  • Pelvic floor trigger point injections: Medication injections into trigger points that help treat chronic pelvic pain syndrome

Surgical Treatments

Our surgical interventions include:

  • Abdominal sacrocolpopexy: A surgery to correct the supporting muscles, ligaments, and tissues of the vagina
  • Uterosacral ligament suspension: An operation that restores support to the uterus or vagina
  • Sacrospinous fixation: An additional operation that restores support to the uterus or vagina
  • DaVinci robot-assisted prolapse procedures: A minimally invasive way to surgically treat prolapse
  • Midurethral sling: Provides support under the urethra to prevent it from dropping during physical activity
  • Burch urothropexy: A surgical procedure in which support is provided to the urethra
  • Pubovaginal sling: A procedure used to manage urinary incontinence
  • Anterior and/or posterior repairs: Including repairs to both the vagina and the bladder
  • Fistula repairs: Repairs to vaginal fistulas
  • Congenital anomaly repairs: Including repairs to many congenital pelvic floor anomalies
  • Ureteral stents: A thin tube inserted into the ureter to help obstruction of urine flow
  • Mesh removal: Removal of vaginal mesh that was previously placed to treat pelvic organ prolapse or urinary incontinence    
  • Sacral neuromodulation: An implanted neurostimulator electrically stimulates the sacral nerve to help treat urinary and fecal incontinence

Clinical Trials

Research being performed at UT Southwestern is comparing available treatments for bothersome mixed urinary incontinence, which is the presence of leakage both from physical stress (for example, cough, laugh, or sneeze) and when there is too little warning time and a sudden, strong desire to pass urine results in leakage (so-called urgency urinary incontinence). An ongoing clinical trial, led by UT Southwestern’s David Rahn, M.D., is comparing two different methods for treatment: mid-urethral sling surgery for treating stress urinary incontinence, and Botox injections in the bladder for treating urgency urinary incontinence.
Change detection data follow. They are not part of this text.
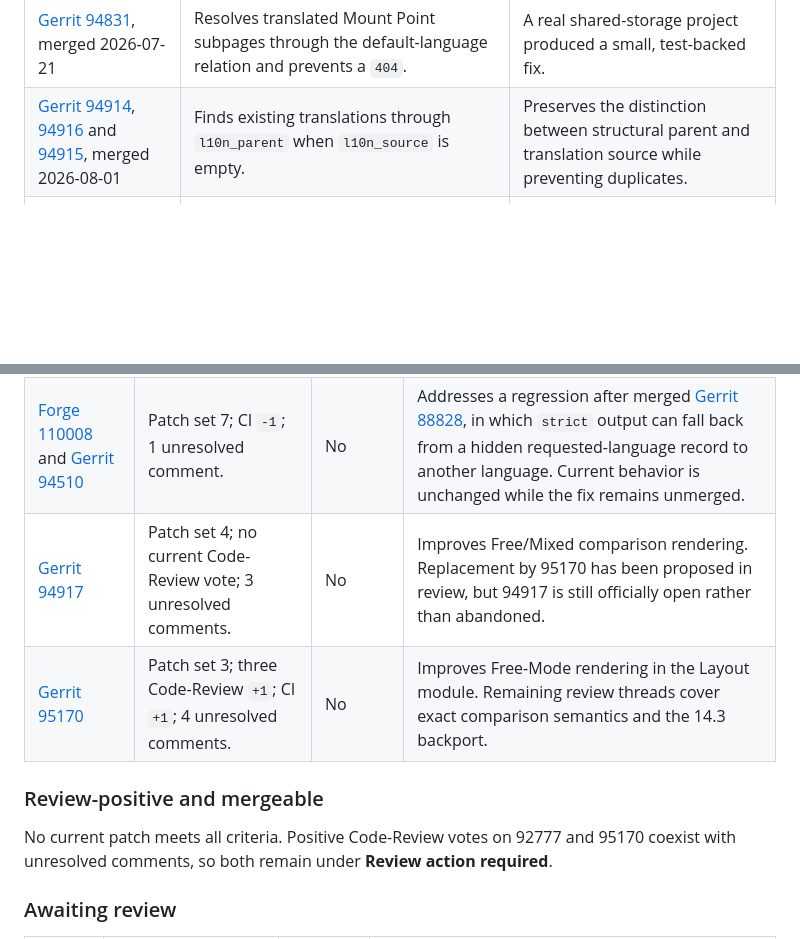
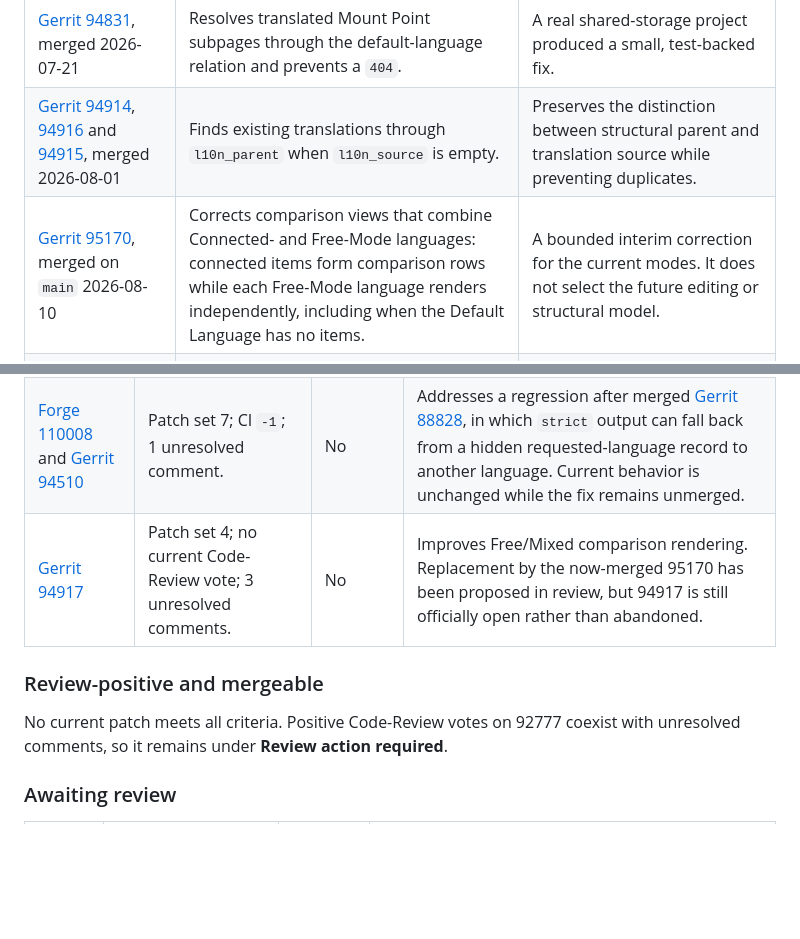
Before and after one commit to t3thi/Documentation, a Markdown page: MeetingMinutes/current-state.md, 2 parts joined by grey strips. Drawn GitHub-style; blank space fills up the shorter version.

```diff
--- a/MeetingMinutes/current-state.md
+++ b/MeetingMinutes/current-state.md
@@ -332,6 +332,7 @@ The initiative and related Core work have already delivered bounded improvements
 | [Gerrit 88837](https://review.typo3.org/c/Packages/TYPO3.CMS/+/88837), merged 2026-04-11 | Avoids remapping non-language-aware IRRE children and uses separately assigned records for localized parents. | A concrete case where explicit synchronized data resolved ownership ambiguity. |
 | [Gerrit 94831](https://review.typo3.org/c/Packages/TYPO3.CMS/+/94831), merged 2026-07-21 | Resolves translated Mount Point subpages through the default-language relation and prevents a `404`. | A real shared-storage project produced a small, test-backed fix. |
 | [Gerrit 94914](https://review.typo3.org/c/Packages/TYPO3.CMS/+/94914), [94916](https://review.typo3.org/c/Packages/TYPO3.CMS/+/94916) and [94915](https://review.typo3.org/c/Packages/TYPO3.CMS/+/94915), merged 2026-08-01 | Finds existing translations through `l10n_parent` when `l10n_source` is empty. | Preserves the distinction between structural parent and translation source while preventing duplicates. |
+| [Gerrit 95170](https://review.typo3.org/c/Packages/TYPO3.CMS/+/95170), merged on `main` 2026-08-10 | Corrects comparison views that combine Connected- and Free-Mode languages: connected items form comparison rows while each Free-Mode language renders independently, including when the Default Language has no items. | A bounded interim correction for the current modes. It does not select the future editing or structural model. |
 | [Gerrit 95178](https://review.typo3.org/c/Packages/TYPO3.CMS/+/95178), merged on `main` 2026-08-10 | Keeps the language title, flag and translation mode visible while scrolling a long comparison view in the Layout module. | Improves editor orientation in the current interface. The patch is explicitly interim and neither changes nor selects a future structural model. |
 
 The [initiative test extension](https://github.com/t3thi/translation-handling) also provides reproducible translation, fallback and relation scenarios. It was revived and extended with focused IRRE cases in 2025. It is research infrastructure, not evidence of changed Core behavior.
@@ -364,12 +365,11 @@ For open Gerrit changes, **Merge conflict: Yes** means that Gerrit reported the
 | [Gerrit 92777](https://review.typo3.org/c/Packages/TYPO3.CMS/+/92777) | Patch set 10; two Code-Review `+1`; CI `+1`; 2 unresolved comments. | No | Restricts copied Free-Mode records to languages available in the target context. This improves current-model integrity without selecting a future structure model. |
 | [Gerrit 93063](https://review.typo3.org/c/Packages/TYPO3.CMS/+/93063) | Patch set 7; Code-Review `+1`; CI `+1`; 3 unresolved comments. | **Yes** | Warns about invalid translation parents. It makes structural corruption visible but does not repair or redesign identity. |
 | [Forge 110008](https://forge.typo3.org/issues/110008) and [Gerrit 94510](https://review.typo3.org/c/Packages/TYPO3.CMS/+/94510) | Patch set 7; CI `-1`; 1 unresolved comment. | No | Addresses a regression after merged [Gerrit 88828](https://review.typo3.org/c/Packages/TYPO3.CMS/+/88828), in which `strict` output can fall back from a hidden requested-language record to another language. Current behavior is unchanged while the fix remains unmerged. |
-| [Gerrit 94917](https://review.typo3.org/c/Packages/TYPO3.CMS/+/94917) | Patch set 4; no current Code-Review vote; 3 unresolved comments. | No | Improves Free/Mixed comparison rendering. Replacement by 95170 has been proposed in review, but 94917 is still officially open rather than abandoned. |
-| [Gerrit 95170](https://review.typo3.org/c/Packages/TYPO3.CMS/+/95170) | Patch set 3; three Code-Review `+1`; CI `+1`; 4 unresolved comments. | No | Improves Free-Mode rendering in the Layout module. Remaining review threads cover exact comparison semantics and the 14.3 backport. |
+| [Gerrit 94917](https://review.typo3.org/c/Packages/TYPO3.CMS/+/94917) | Patch set 4; no current Code-Review vote; 3 unresolved comments. | No | Improves Free/Mixed comparison rendering. Replacement by the now-merged 95170 has been proposed in review, but 94917 is still officially open rather than abandoned. |
 
 ### Review-positive and mergeable
 
-No current patch meets all criteria. Positive Code-Review votes on 92777 and 95170 coexist with unresolved comments, so both remain under **Review action required**.
+No current patch meets all criteria. Positive Code-Review votes on 92777 coexist with unresolved comments, so it remains under **Review action required**.
 
 ### Awaiting review
 
```
Also changed, not shown: MeetingMinutes/current-state.de.md (+3 -3 lines).
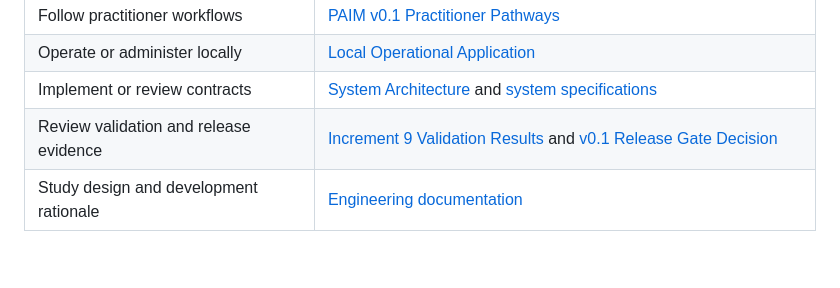
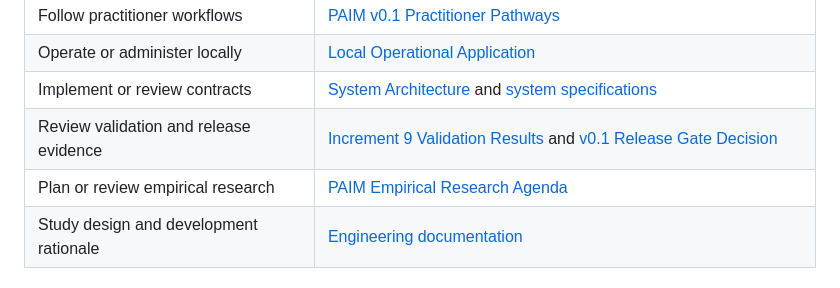
Before and after one commit to honggaoc-star/PAIM, a Markdown page: README.md, the part around the change. Rendered like a GitHub page; blank space fills up the shorter version.

Commit message:
Draft PAIM empirical research agenda

```diff
--- a/README.md
+++ b/README.md
@@ -100,6 +100,7 @@ reader guidance, current technical contracts, validation evidence, and engineeri
 | Operate or administer locally | [Local Operational Application](docs/operations/PAIM_LOCAL_OPERATIONAL_APPLICATION_v0.1.md) |
 | Implement or review contracts | [System Architecture](docs/system/architecture/PAIM_SYSTEM_ARCHITECTURE_v0.1.md) and [system specifications](docs/system/specifications/) |
 | Review validation and release evidence | [Increment 9 Validation Results](docs/system/testing/PAIM_INCREMENT_9_V0_1_VALIDATION_RESULTS_v0.1.md) and [v0.1 Release Gate Decision](docs/engineering/PAIM_V0_1_RELEASE_GATE_DECISION_v0.1.md) |
+| Plan or review empirical research | [PAIM Empirical Research Agenda](docs/research/PAIM_EMPIRICAL_RESEARCH_AGENDA_v0.1.md) |
 | Study design and development rationale | [Engineering documentation](docs/engineering/) |
 
 ## Method before software
```
Also changed, not shown: docs/PAIM_DOCUMENTATION_MAP_v0.1.md (+10 -0 lines), docs/research/PAIM_EMPIRICAL_RESEARCH_AGENDA_v0.1.md (added, +584 -0 lines).
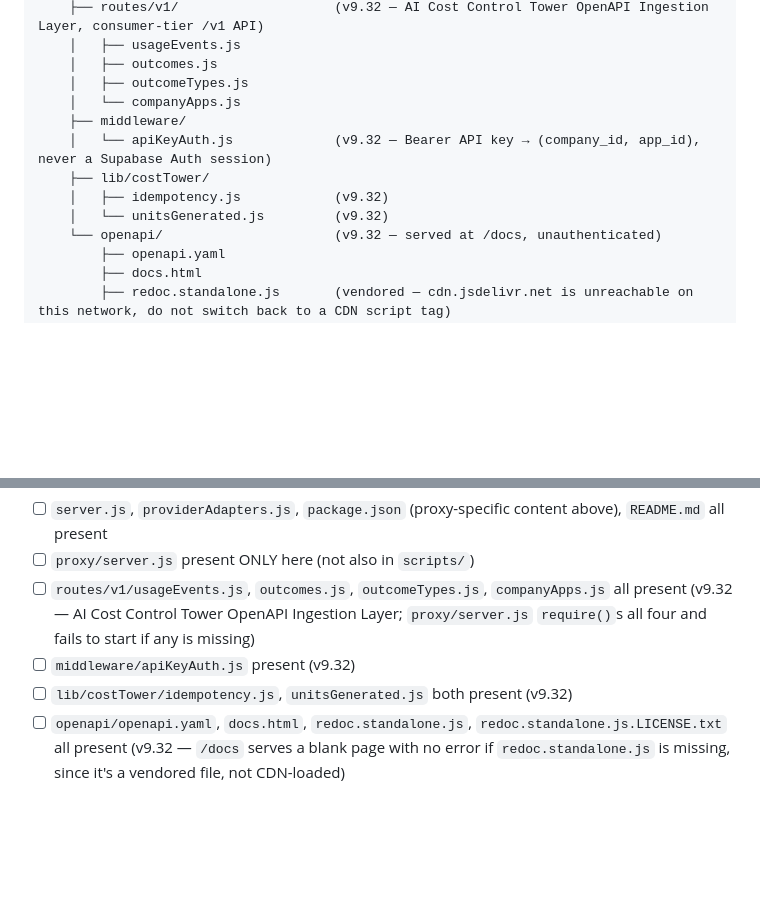
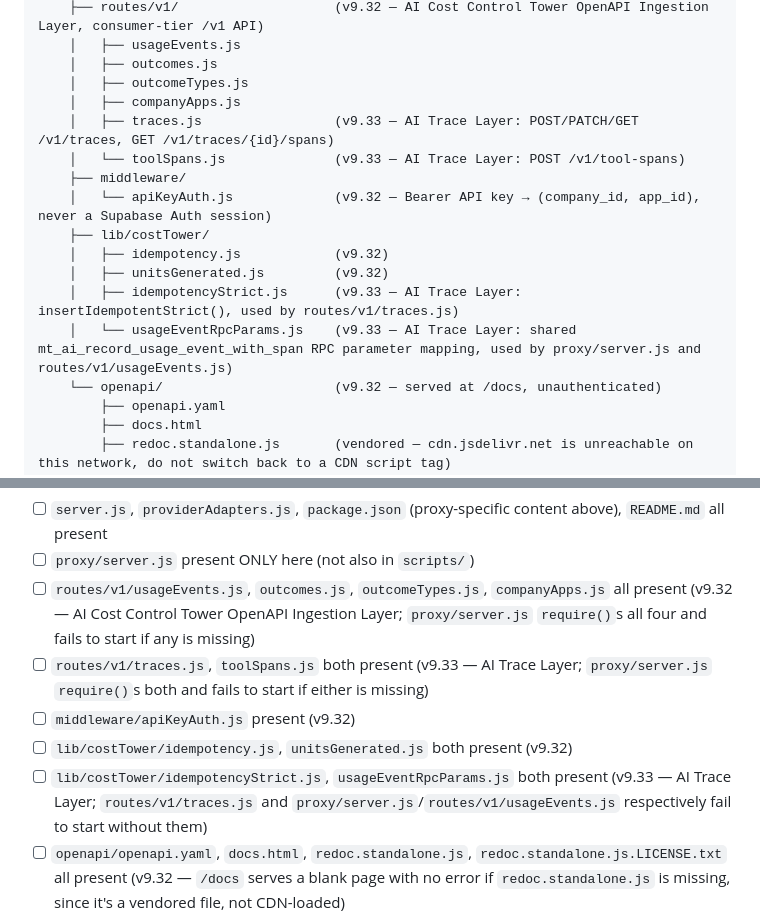
Before and after one commit to karthicknethaji-hcl/AIPMToolKit, a Markdown page: AI_EDITING_RULES.md, 2 parts joined by grey strips. Rendered like a GitHub page; blank space fills up the shorter version.

Commit message:
Document v9.33's new proxy files in the packaging checklist
The AI Trace Layer build (traces.js, toolSpans.js, idempotencyStrict.js,
usageEventRpcParams.js) added files proxy/server.js requires at startup,
but AI_EDITING_RULES.md's authoritative directory tree and pre-build
checklist still only knew about v9.32's files — a future zip build could
have silently omitted them, same class of gap the prior OpenAPI Ingestion
Layer PR fixed for its own new files.

Co-Authored-By: Claude Sonnet 5 <noreply@anthropic.com>

```diff
--- a/AI_EDITING_RULES.md
+++ b/AI_EDITING_RULES.md
@@ -560,12 +560,16 @@ Product-Studio-vX.XX(.XX)/
     │   ├── usageEvents.js
     │   ├── outcomes.js
     │   ├── outcomeTypes.js
-    │   └── companyApps.js
+    │   ├── companyApps.js
+    │   ├── traces.js                 (v9.33 — AI Trace Layer: POST/PATCH/GET /v1/traces, GET /v1/traces/{id}/spans)
+    │   └── toolSpans.js              (v9.33 — AI Trace Layer: POST /v1/tool-spans)
     ├── middleware/
     │   └── apiKeyAuth.js             (v9.32 — Bearer API key → (company_id, app_id), never a Supabase Auth session)
     ├── lib/costTower/
     │   ├── idempotency.js            (v9.32)
-    │   └── unitsGenerated.js         (v9.32)
+    │   ├── unitsGenerated.js         (v9.32)
+    │   ├── idempotencyStrict.js      (v9.33 — AI Trace Layer: insertIdempotentStrict(), used by routes/v1/traces.js)
+    │   └── usageEventRpcParams.js    (v9.33 — AI Trace Layer: shared mt_ai_record_usage_event_with_span RPC parameter mapping, used by proxy/server.js and routes/v1/usageEvents.js)
     └── openapi/                      (v9.32 — served at /docs, unauthenticated)
         ├── openapi.yaml
         ├── docs.html
@@ -648,8 +652,10 @@ Dependencies are extracted from `server.js`'s actual `require()` statements. Nod
 - [ ] `server.js`, `providerAdapters.js`, `package.json` (proxy-specific content above), `README.md` all present
 - [ ] `proxy/server.js` present ONLY here (not also in `scripts/`)
 - [ ] `routes/v1/usageEvents.js`, `outcomes.js`, `outcomeTypes.js`, `companyApps.js` all present (v9.32 — AI Cost Control Tower OpenAPI Ingestion Layer; `proxy/server.js` `require()`s all four and fails to start if any is missing)
+- [ ] `routes/v1/traces.js`, `toolSpans.js` both present (v9.33 — AI Trace Layer; `proxy/server.js` `require()`s both and fails to start if either is missing)
 - [ ] `middleware/apiKeyAuth.js` present (v9.32)
 - [ ] `lib/costTower/idempotency.js`, `unitsGenerated.js` both present (v9.32)
+- [ ] `lib/costTower/idempotencyStrict.js`, `usageEventRpcParams.js` both present (v9.33 — AI Trace Layer; `routes/v1/traces.js` and `proxy/server.js`/`routes/v1/usageEvents.js` respectively fail to start without them)
 - [ ] `openapi/openapi.yaml`, `docs.html`, `redoc.standalone.js`, `redoc.standalone.js.LICENSE.txt` all present (v9.32 — `/docs` serves a blank page with no error if `redoc.standalone.js` is missing, since it's a vendored file, not CDN-loaded)
 
 **Exclusions — confirm none of these exist anywhere in the tree:**
```
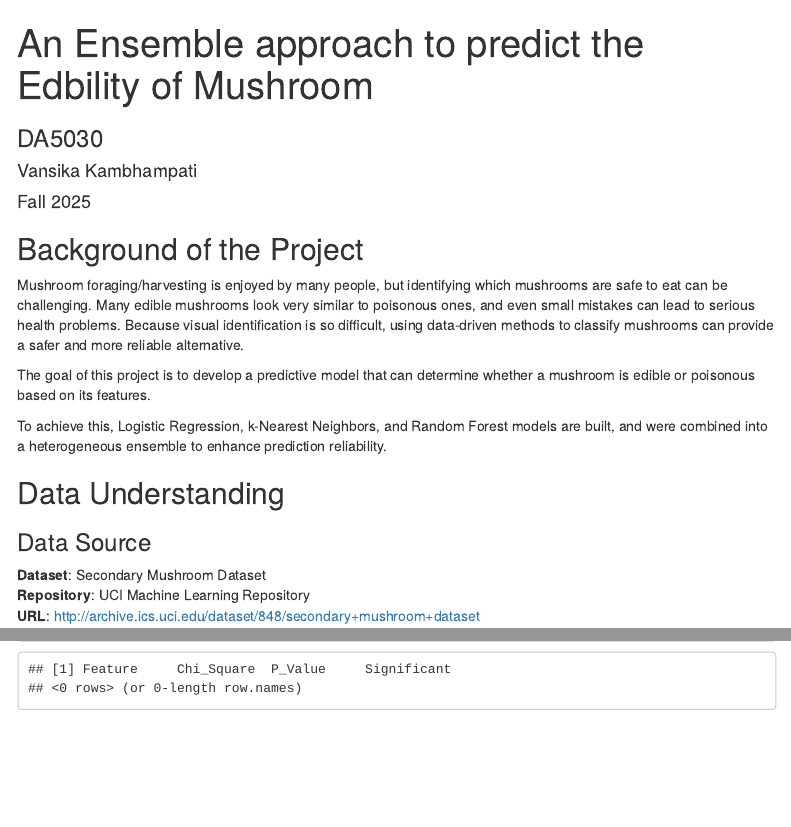
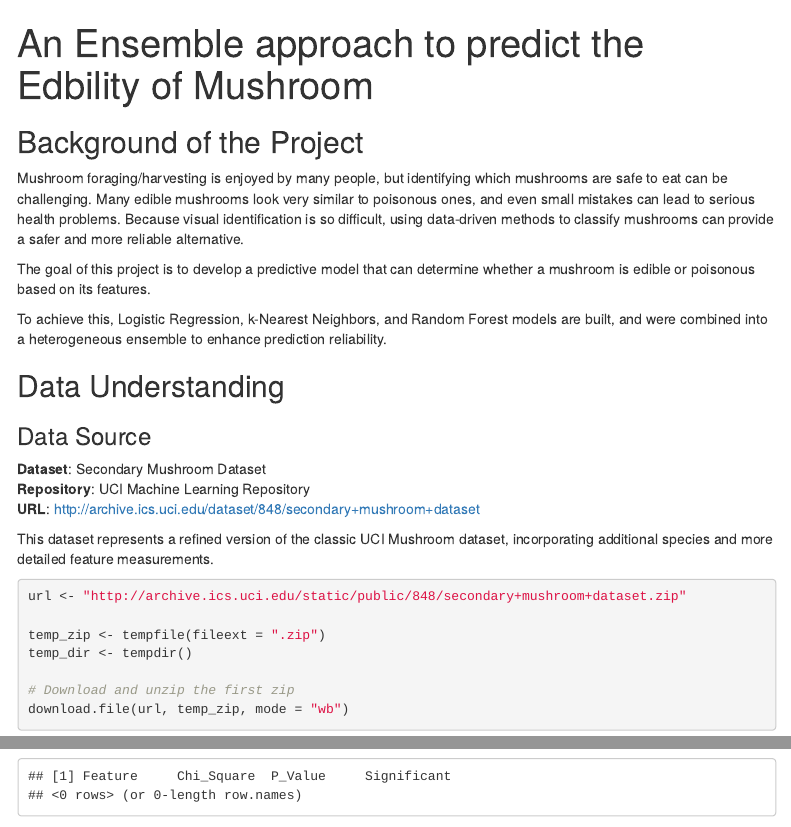
Before and after one commit to vansika0707/Mushroom_Edibility_Prediction, an R Markdown document (KambhampatiV.DA5030.Project.Rmd.Rmd): the page in a window 1100 px wide, from its top, and a second part further down, joined at a grey line. Rendered offline with R 4.5, knitr and Pandoc, with nearby package versions; some code elsewhere in the file could not run offline; menus at the side of the page are left out.

Commit message:
Rmd file

```diff
--- a/KambhampatiV.DA5030.Project.Rmd.Rmd
+++ b/KambhampatiV.DA5030.Project.Rmd.Rmd
@@ -1,8 +1,5 @@
 ---
 title: "An Ensemble approach to predict the Edbility of Mushroom"
-subtitle: "DA5030"
-date: "Fall 2025"
-author: "Vansika Kambhampati"
 output:
   html_document:
     df_print: paged
```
Both procedures are standard treatments and are not experimental, but the study team wants to see which one will help most for women with both types of incontinence.